What is the Research and Evidence Facility (REF) on migration in the Horn of Africa?
The Research and Evidence Facility (REF) on migration in the Horn of Africa is a research consortium that has explored the dynamics, drivers and implications of mobility, migration and displacement in the Horn of Africa since 2016.
The REF facility was founded and financed by the EU Emergency Trust Fund for Africa. Its mission is to investigate the dynamics and contexts in which Trust Fund initiatives are implemented within the Horn of Africa region, and to generate pertinent knowledge and evidence for programming and policy-making purposes.
Learn about the REF in just two minutes:
Our research approach
Our research examines how conflict, insecurity and underdevelopment interact with different forms of mobility, migration and displacement. It explores what it might take to make short-term and durable solutions possible in the region, and what might stand in the way.

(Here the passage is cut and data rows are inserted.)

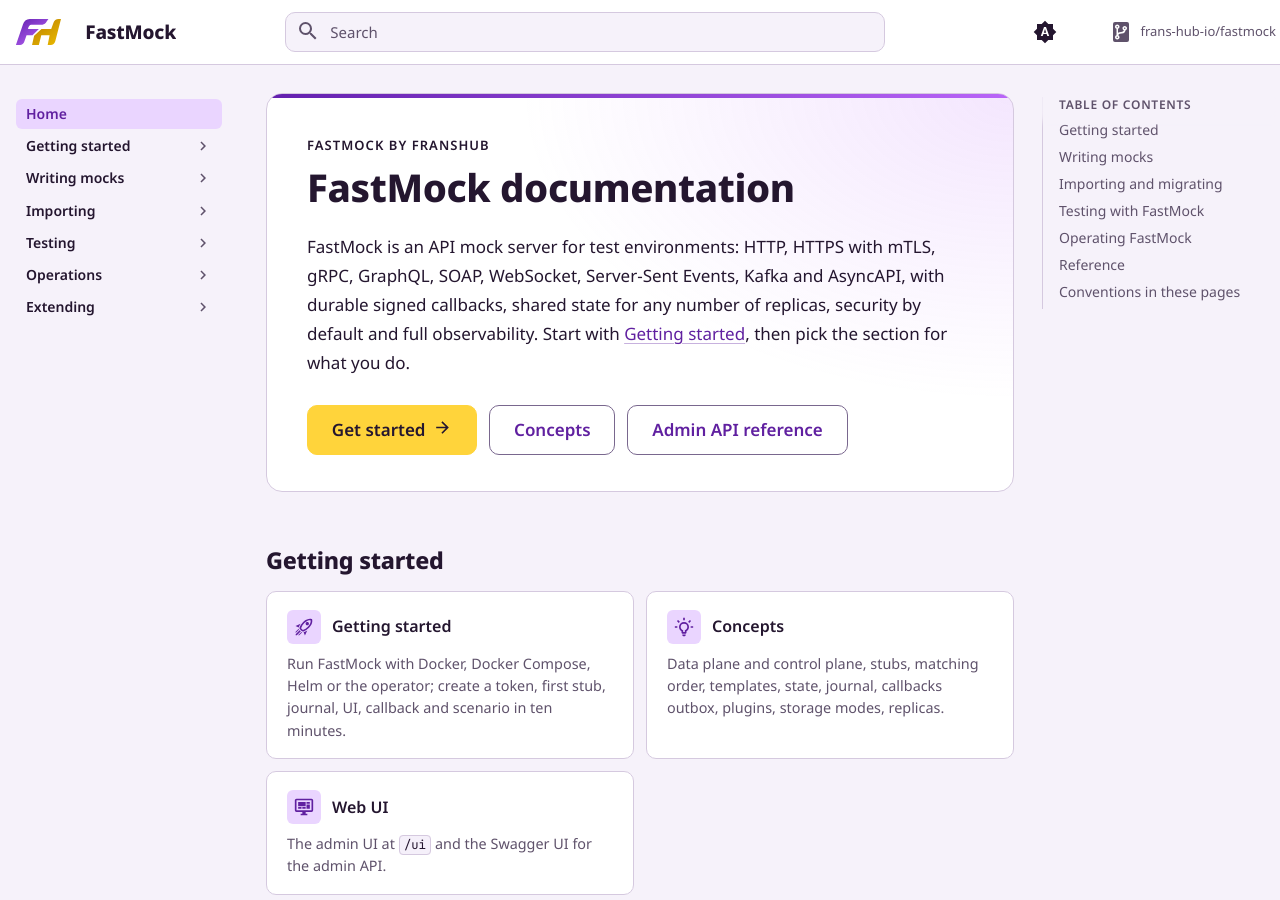
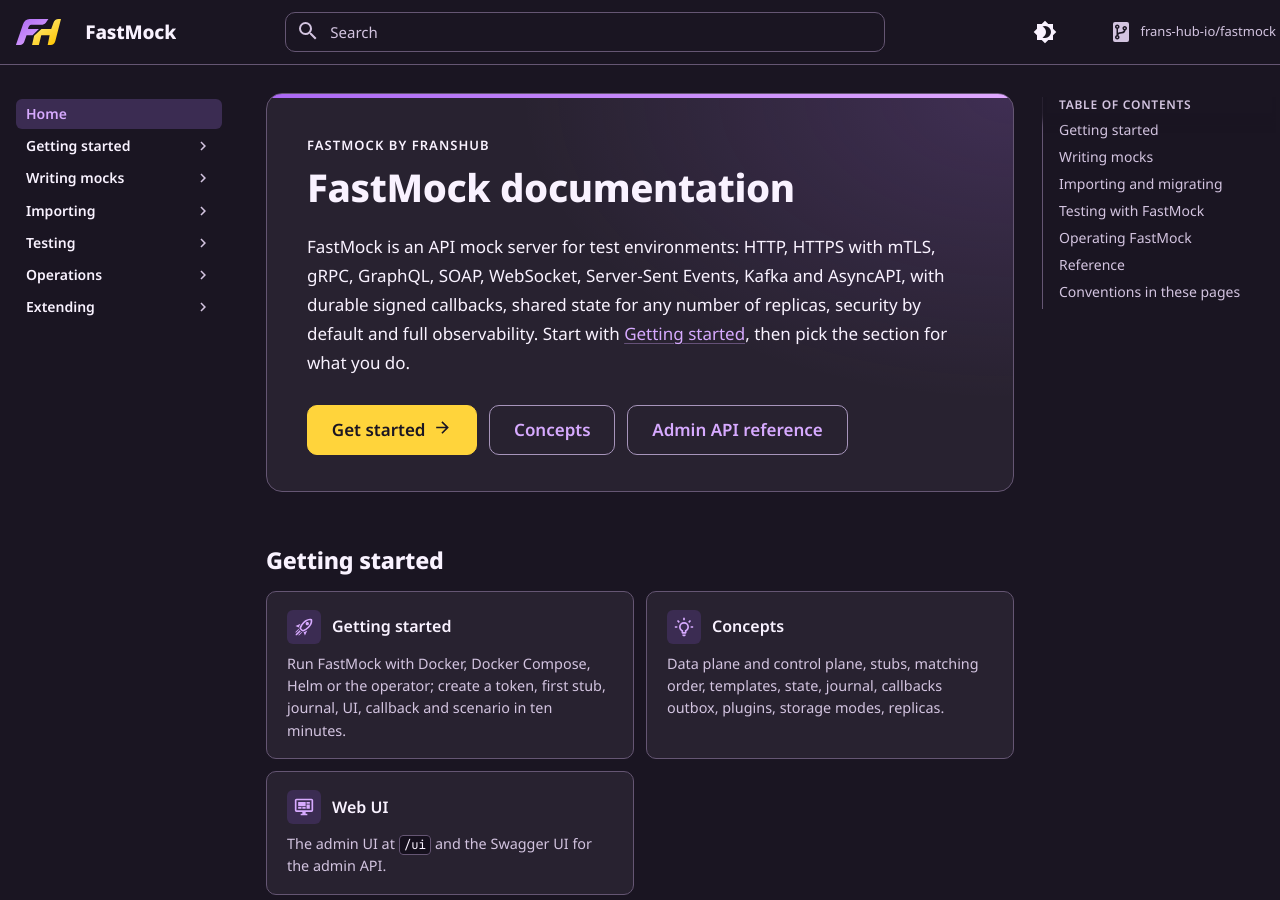
Before and after one commit to frans-hub-io/fastmock, an MkDocs documentation site: the page built from docs/README.md, in a window 1280 px wide and 900 px high. Built offline with MkDocs 1.6.1 and Material for MkDocs 9.7.7, drawn with Linux system fonts in a browser that asks for light colours.

Commit message:
Use the dark theme by default in the docs

```diff
--- a/mkdocs.yml
+++ b/mkdocs.yml
@@ -17,26 +17,18 @@ theme:
   custom_dir: docs/overrides
   language: en
   palette:
-    - media: "(prefers-color-scheme)"
+    - scheme: slate
       primary: custom
       accent: custom
       toggle:
-        icon: material/brightness-auto
+        icon: material/brightness-4
         name: Switch to light mode
-    - media: "(prefers-color-scheme: light)"
-      scheme: default
+    - scheme: default
       primary: custom
       accent: custom
       toggle:
         icon: material/brightness-7
         name: Switch to dark mode
-    - media: "(prefers-color-scheme: dark)"
-      scheme: slate
-      primary: custom
-      accent: custom
-      toggle:
-        icon: material/brightness-4
-        name: Switch to system preference
   logo: assets/brand/FransHub_monogram_light.svg
   favicon: assets/brand/favicon.svg
   font: false
```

A focus on lived experiences of migration and mobility
Our starting point was to understand people’s motivations for migration (or decisions to stay put). This is essential, and means examining the conditions that make living in a particular area undesirable or untenable for some people. It also means understanding their goals and objectives in moving.
We conducted in-depth field research, and drew from existing research across the region. This helped us examine the different ways that people use various forms of mobility in how they respond to conditions where they live – and we explored how these responses have changed over time.
We found that conflict and extreme deprivation do play a very important role in driving migration in this region. But we must also remember that many move to gain an education, join family members abroad, send remittances or simply broaden their horizons and see the world. Even those who are forced to leave their homes, once on the move, may seek these other goals.
A network of researchers across the Horn of Africa
We worked closely with researchers from regional universities and research institutions, and with independent consultants. In total, we worked with more than 70 researchers in partner countries.
As part of our commitment to supporting local researchers and research institutions, we organised training in research design and methods with local researchers in the region at the start of each new project.
Research with development policy and programming in mind
We also collaborated closely with governments, civil society and development actors working in the region. We designed our research activity to support evidence-based policy interventions in the region. This included sharing emerging findings and best practices through stakeholder workshops.
At the end of each project, we invited partner researchers to present their findings at dissemination events and workshops, take part in panels and give their own insight into policy and programme recommendations.
Our research supports interventions that can provide meaningful alternatives to unsafe or forced migration. It informs responses to mobility, migration and displacement within the region. Because we aimed to explore the full complexity of people’s motivations to move, our research helps paint a more complete picture of the drivers of migration. This enables governments and international partners to work on better-targeted strategies to address the needs of potential and current migrants.